If you have been following anything on brain health you know that the top tips usually are
5. Eat Healthy
3. Get Plenty of Sleep
2. Socialize With Other People
But let's talk about engaging activities that stimulate your brain as that is essential to a strong brain!
Everytime you learn something new you build new connections between your brain cells and the more stimulated your brain is, the more active it becomes.
There are many to improve one's brain health.
Don’t let brain health catch you off guard, start learning about it today. Join the Alzheimer’s Associations’ educational representative Bill Brees as he shares more about how to manage, deal with, and reduce your risk for dementia and Alzheirmer’s.
Alzheimer’s is not normal aging.
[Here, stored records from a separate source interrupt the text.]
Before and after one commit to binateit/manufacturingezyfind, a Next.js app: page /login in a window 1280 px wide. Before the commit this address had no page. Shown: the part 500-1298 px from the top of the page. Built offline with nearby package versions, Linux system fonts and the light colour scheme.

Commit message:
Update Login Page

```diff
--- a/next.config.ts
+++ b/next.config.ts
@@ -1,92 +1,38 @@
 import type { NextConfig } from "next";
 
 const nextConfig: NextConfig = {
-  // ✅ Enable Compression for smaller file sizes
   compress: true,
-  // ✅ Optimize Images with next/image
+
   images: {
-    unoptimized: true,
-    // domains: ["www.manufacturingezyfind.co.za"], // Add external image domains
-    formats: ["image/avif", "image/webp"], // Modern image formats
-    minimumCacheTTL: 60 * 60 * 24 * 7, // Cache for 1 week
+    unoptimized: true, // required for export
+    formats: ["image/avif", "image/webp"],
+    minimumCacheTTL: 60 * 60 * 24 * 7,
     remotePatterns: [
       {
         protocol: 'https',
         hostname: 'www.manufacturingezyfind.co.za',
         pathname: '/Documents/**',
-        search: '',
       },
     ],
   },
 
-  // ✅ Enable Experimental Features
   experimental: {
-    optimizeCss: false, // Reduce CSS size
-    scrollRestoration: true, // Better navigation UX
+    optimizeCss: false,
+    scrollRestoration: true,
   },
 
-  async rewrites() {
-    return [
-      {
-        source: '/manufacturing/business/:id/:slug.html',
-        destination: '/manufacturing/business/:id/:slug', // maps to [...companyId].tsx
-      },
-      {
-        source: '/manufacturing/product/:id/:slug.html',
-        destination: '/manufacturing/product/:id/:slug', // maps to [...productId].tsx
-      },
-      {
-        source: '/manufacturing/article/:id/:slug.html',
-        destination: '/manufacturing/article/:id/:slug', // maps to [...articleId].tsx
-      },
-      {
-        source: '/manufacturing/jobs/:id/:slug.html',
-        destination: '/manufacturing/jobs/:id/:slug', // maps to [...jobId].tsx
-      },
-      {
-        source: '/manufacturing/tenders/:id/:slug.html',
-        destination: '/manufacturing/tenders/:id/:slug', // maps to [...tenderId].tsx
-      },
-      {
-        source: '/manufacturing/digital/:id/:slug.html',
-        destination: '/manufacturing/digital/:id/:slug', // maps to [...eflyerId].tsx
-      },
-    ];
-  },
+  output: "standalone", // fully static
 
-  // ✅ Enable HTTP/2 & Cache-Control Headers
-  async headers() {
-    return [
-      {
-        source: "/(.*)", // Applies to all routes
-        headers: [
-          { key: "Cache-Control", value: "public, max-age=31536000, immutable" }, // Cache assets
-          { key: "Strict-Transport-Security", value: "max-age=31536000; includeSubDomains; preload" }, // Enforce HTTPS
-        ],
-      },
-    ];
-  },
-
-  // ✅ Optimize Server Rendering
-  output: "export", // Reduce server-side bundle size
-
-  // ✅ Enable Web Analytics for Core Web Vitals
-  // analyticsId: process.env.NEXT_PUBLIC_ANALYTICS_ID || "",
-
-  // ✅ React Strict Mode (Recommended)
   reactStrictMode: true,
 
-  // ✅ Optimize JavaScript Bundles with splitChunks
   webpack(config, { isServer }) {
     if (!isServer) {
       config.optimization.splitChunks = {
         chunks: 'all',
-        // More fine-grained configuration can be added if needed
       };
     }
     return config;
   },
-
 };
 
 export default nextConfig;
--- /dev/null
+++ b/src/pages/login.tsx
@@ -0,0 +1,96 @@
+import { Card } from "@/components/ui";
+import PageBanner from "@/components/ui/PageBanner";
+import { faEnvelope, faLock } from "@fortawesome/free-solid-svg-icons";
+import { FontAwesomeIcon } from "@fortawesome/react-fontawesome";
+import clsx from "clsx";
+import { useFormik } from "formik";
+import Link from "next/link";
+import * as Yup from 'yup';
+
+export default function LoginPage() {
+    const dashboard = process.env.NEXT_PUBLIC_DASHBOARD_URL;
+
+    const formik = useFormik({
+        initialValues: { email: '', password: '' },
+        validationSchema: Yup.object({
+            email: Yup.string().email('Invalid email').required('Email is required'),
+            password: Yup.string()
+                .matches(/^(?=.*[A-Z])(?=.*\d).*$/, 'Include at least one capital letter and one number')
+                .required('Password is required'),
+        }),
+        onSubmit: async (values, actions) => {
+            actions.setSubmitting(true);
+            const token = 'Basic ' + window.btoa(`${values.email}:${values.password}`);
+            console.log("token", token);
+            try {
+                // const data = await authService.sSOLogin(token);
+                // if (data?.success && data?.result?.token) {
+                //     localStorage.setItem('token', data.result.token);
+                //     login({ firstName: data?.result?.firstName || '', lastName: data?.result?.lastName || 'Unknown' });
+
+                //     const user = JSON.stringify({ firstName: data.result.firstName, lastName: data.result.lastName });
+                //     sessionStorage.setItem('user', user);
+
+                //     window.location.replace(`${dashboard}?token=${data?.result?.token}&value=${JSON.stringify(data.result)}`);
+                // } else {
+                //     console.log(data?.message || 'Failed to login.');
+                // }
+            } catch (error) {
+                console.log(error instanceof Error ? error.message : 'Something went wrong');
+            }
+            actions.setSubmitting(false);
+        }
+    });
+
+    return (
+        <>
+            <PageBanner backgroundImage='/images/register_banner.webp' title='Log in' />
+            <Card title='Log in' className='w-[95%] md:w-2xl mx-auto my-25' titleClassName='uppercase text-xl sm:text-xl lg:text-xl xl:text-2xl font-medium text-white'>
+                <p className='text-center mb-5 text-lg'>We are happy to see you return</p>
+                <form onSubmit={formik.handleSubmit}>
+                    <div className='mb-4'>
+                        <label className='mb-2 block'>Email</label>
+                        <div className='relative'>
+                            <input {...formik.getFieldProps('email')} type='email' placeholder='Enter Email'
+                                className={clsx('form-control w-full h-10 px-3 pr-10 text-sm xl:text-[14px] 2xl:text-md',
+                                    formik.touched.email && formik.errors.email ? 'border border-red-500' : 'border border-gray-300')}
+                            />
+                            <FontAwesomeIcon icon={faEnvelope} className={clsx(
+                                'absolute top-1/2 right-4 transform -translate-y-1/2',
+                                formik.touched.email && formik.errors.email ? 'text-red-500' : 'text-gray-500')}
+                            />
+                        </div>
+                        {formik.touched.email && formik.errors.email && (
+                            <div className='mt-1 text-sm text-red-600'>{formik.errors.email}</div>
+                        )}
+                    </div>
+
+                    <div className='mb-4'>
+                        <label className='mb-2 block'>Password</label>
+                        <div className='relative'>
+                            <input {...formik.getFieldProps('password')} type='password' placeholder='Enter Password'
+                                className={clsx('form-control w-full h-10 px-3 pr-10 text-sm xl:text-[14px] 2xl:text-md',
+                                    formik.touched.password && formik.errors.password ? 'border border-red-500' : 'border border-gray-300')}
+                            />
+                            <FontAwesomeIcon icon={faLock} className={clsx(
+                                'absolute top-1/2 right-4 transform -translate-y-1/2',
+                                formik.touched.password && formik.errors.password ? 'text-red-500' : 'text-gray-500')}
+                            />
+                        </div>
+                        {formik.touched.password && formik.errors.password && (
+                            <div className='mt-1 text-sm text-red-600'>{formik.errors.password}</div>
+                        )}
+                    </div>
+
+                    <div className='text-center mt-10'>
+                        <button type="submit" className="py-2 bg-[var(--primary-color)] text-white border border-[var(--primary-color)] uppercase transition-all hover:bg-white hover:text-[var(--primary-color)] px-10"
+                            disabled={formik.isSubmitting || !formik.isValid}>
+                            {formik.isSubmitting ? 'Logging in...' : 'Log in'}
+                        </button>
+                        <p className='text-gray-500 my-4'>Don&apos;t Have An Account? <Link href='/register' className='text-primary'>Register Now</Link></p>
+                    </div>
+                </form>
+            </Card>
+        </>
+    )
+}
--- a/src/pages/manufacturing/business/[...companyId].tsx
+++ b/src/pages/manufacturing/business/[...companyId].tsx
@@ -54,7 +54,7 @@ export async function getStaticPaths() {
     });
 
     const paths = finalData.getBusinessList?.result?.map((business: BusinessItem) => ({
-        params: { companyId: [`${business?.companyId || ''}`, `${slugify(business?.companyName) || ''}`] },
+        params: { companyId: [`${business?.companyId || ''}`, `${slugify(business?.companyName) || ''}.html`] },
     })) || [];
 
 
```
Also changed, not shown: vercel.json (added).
It’s a disease of the brain that causes problems with memory, thinking and behavior. Join us to learn about the impact of Alzheimer’s, the difference between Alzheimer’s and dementia, Alzheimer’s disease stages and risk factors, current research and treatments available to address some symptoms, and Alzheimer’s Association resources.
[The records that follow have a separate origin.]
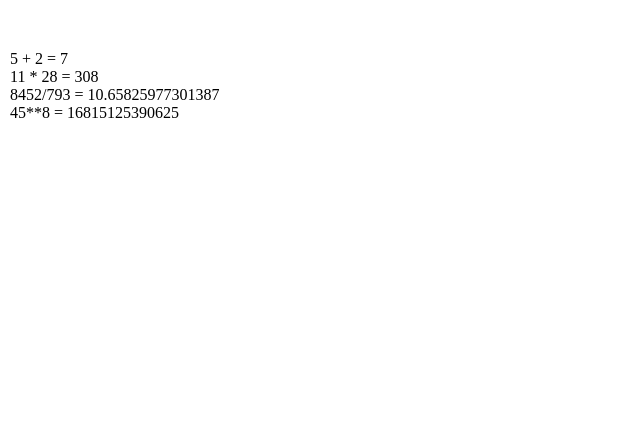
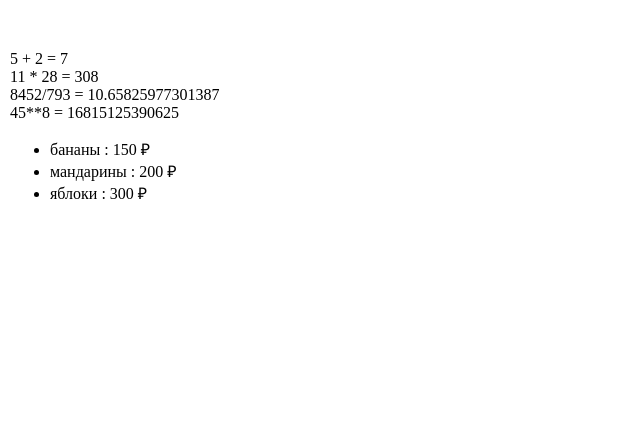
Before and after one commit to luvvundu/web-programming-labs-2, a Flask app: page /lab2/example in a window 1280 px wide. Shown: the part 58-502 px from the top of the page, without its empty margins (0-640 px from the left). Run offline with Flask 3, Linux system fonts and the light colour scheme.

Commit message:
Цикл в шаблоне

```diff
--- a/app.py
+++ b/app.py
@@ -173,4 +173,13 @@ def example():
     group = 'ФБИ-13'
     number_lab = 'Лабораторная работа 2'
     number_kurs = '3 курс'
-    return render_template('example.html', number_lab = number_lab)
+    fruits = [
+        {'name' : 'бананы', 'price' : 150},
+        {'name' : 'мандарины', 'price' : 200},
+        {'name' : 'яблоки', 'price' : 300},
+        ]
+    return render_template('example.html',
+                            number_lab = number_lab,
+                              name=name, group = group,
+                              number_kurs = number_kurs,
+                              fruits = fruits)
--- a/templates/example.html
+++ b/templates/example.html
@@ -24,6 +24,11 @@
        11 * 28 = {{ 11 * 28 }}<br>
        8452/793 = {{ 8452 / 793 }}<br>
        45**8 = {{ 45 ** 8 }}<br>
+       <ul>
+            {% for f in fruits %}
+            <li>{{ f.name }} : {{ f.price }} &#x20bd; </li>
+            {% endfor %}
+       </ul>
     </main>
 
     <footer>
```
Computer brain games are good for your brain, but shouldn't be the only games you do. Also consider physical games in puzzle workbooks or doing sudoku. When you are physically doing something like writing and engaging in solving a puzzle this helps to increase brain engagement. If you want to go the extra mile, consider 3D puzzles you solve and hold in your hands to get more brain engagement.
According to Donna the best brain activity is learning to play the piano (or keyboards or organ). It has the highest left and right brain engagement of any other instruments or activities. So why not see if you are the next Mozart?
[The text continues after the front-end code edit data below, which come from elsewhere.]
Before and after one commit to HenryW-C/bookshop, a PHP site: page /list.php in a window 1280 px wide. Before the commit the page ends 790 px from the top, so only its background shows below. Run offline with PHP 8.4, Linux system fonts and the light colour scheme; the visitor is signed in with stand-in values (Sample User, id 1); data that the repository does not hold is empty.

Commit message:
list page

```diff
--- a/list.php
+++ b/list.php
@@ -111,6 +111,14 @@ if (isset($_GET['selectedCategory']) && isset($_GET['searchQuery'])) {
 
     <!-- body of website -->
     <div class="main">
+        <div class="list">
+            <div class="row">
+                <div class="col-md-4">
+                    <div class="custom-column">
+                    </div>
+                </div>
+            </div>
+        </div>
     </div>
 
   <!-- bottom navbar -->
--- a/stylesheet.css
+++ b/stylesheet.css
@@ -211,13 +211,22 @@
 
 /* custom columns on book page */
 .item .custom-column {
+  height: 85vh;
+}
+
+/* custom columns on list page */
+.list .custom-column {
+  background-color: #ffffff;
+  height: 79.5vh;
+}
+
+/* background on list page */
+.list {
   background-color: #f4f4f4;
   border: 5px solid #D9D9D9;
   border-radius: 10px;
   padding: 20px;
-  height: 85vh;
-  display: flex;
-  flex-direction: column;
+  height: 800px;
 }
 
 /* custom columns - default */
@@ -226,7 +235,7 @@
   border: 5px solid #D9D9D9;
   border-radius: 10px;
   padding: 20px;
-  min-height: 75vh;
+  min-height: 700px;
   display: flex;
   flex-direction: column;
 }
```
Or try one of the other great brain health activities in our mental health matters series. Choose from classes focused on fostering mental engagement and health through better sleep, piece of mind, and brain games.
More than ever, it's important to take care of our minds in the same way we take care of our bodies. These classes are designed to give your mind the attention and care it needs.
Or if you are more the creative type make sure to get engaged with art and music to start to spark a cord. Explore new music and art across the centuries in the series. Perhaps one of those classes will spark your passion for picking up an instrument.
Join us in appreciating the beauty of art and music throughout the centuries.
Finally if you are looking for assistance to help you explore new things and skills and technology is more your interest, consider making your home smarter with a smart device. Learning new technology and interacting with it can be another great way to keep your brain healthy, active, and firing off new neurons. Check out the series:
These days, there are plenty of apps and services to make your home and life operate more smoothly. In these classes, you'll learn how to automate your home and life for comfort, safety, and ease.
We are always looking for input from our learners! If you have an idea for a smart home class you'd like to take, funny Alexa stories, ways technology has improved your life, or even questions about smart devices or apps, you can email firstname.lastname@example.org
No matter what method you like to stay active and keep your brain healthy, GetSetUp has something happening for you. Why not check out a class today?
Want to get updated as we add exciting news to our blog?
Sign up for our mailing list by clicking on the orange button below to receive more information about all the wonderful things that GetSetUp and our community are doing.
Terri has given up TV to participate in live interactive classes on health, wellness, and more.
Older adults are sparking virtual friendships on GetSetUp that lead to in-person meetups.
Sharing across generations provides benefits for older people. Studies show it helps with health, happiness, and well-being. Join older adult peers for Deb Gale's talk on